The Twins need an extra starting pitcher for their doubleheader Friday in Chicago. Anthony Swarzak announced his candidacy for that vacancy Saturday, first on the mound, and later in the clubhouse.
“I would love the opportunity to start. I will never let that go,” the 27-year-old righthander said after dominating the Astros for three innings, giving the Twins the opportunity to rally for a second night in a row and claim a 6-4 victory at Target Field. “Maybe I should, for my own good.”
Maybe he should for the team’s good, at least for the moment, or so goes his manager’s thinking.
“I just said the same thing — that guy’s really throwing the ball well for us,” Ron Gardenhire said of the prospect of Swarzak pitching his way out of the bullpen. “But a lot of times, when a guy does that you leave him where he’s at, because he’s eating huge innings for us. ... He’s so valuable with what he’s doing now.”
And if he can’t be a starter, maybe he could be assistant pitching coach. Swarzak said he offered a little advice to Twins starter Kyle Gibson after his second ugly start in a row, a four-run, nine-hit outing over three innings that put the Twins in a 4-3 hole.
“I told him he’s had six or seven starts here, and the other team hasn’t beat him once.
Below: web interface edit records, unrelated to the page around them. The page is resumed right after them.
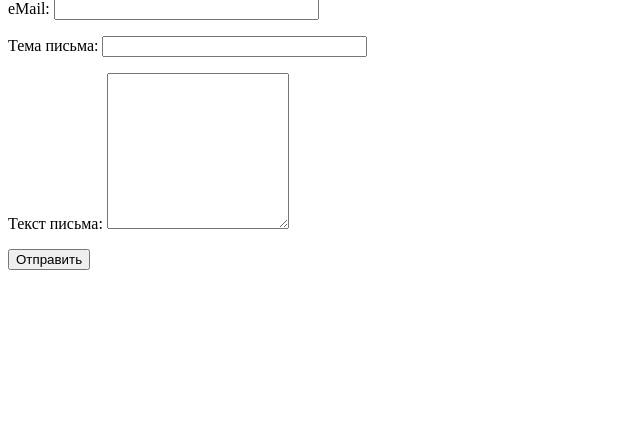
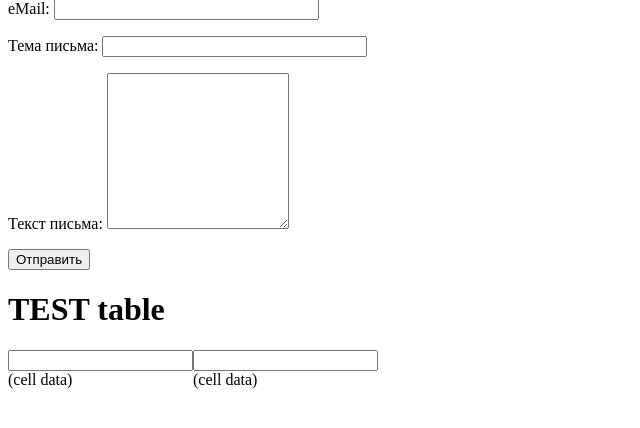
Before and after one commit to Oleg-Lopes/learn-logic-backend, a PHP site: page /test.php in a window 1280 px wide. Shown: the part 43-471 px from the top of the page, without its empty margins (0-640 px from the left). Run offline with PHP 8.4, Linux system fonts and the light colour scheme; data that the repository does not hold is empty.

Commit message:
comments

```diff
--- a/test.php
+++ b/test.php
@@ -5,6 +5,20 @@
     <meta name="viewport" content="width=device-width, initial-scale=1.0">
     <meta http-equiv="X-UA-Compatible" content="ie=edge">
     <title>Document</title>
+	<style>
+		DIV.table
+		{
+			display:table;
+		}
+		FORM.tr, DIV.tr
+		{
+			display:table-row;
+		}
+		SPAN.td
+		{
+			display:table-cell;
+		}
+	</style>
 </head>
 <body>
 <body>
@@ -40,5 +54,17 @@
 			<input type="submit" value="Отправить" />
 		</p>
 	</form>
+
+	<h1>TEST table</h1>
+	<div class="table">
+	<form class="tr" method="post" action="blah.html">
+		<span class="td"><input type="text"/></span>
+		<span class="td"><input type="text"/></span>
+	</form>
+	<div class="tr">
+		<span class="td">(cell data)</span>
+		<span class="td">(cell data)</span>
+	</div>
+</div>
 </body>
 </html>
```
Also changed, not shown: admin.php (+7 -4 lines).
It’s him beating himself,” said the bullpen’s long man/wise man. “When I got called up in ’09, I kind of did the same thing he’s doing now. He’s just trying too hard, forcing the issue a little bit. You want to do good so bad, it kind of works against you sometimes. I was just telling him to kind of get his head out of the way a little bit and let his stuff take over.”
You know, like the Twins relief corps is doing. After Swarzak retired nine of the 10 hitters he faced, giving up one walk to go with five strikeouts, Brian Duensing, Casey Fien and Glen Perkins all pitched a scoreless inning apiece. Counting the one run surrendered over seven innings during Friday’s extra-inning victory, the Twins bullpen has given up two hits in 13 innings and posted a sparkling 0.69 ERA during the series.
“It’s huge for the team, it’s huge for morale in the bullpen, to be able to come in and throw up zeros when the team needs us to,” Swarzak said. “We all kind of feed off each other down there.”
Houston’s bullpen — well, righthander Lucas Harrell — didn’t fare quite as well. After Astros starter Eric Bedard gave up three runs in six innings, Harrell allowed the Twins to bat around in the seventh. Brian Dozier doubled home the tying run, Ryan Doumit looped a sinking liner to center to put the Twins in front and Harrell walked Oswaldo Arcia with the bases loaded, forcing in a third run.
It made up for a far-from-perfect performance for Gibson, who gave up his early 3-1 lead back during a three-run third.
“He just didn’t command the strike zone again,” Gardenhire said of the rookie righthander, who threw only seven first-pitch strikes to the 19 hitters he faced, and went to a three-ball count six times. “It’s all about locating, and working ahead in the count. ... [Pitching coach Rick Anderson] had him watching Swarzie attack the strike zone.”
These days, there’s no better teacher.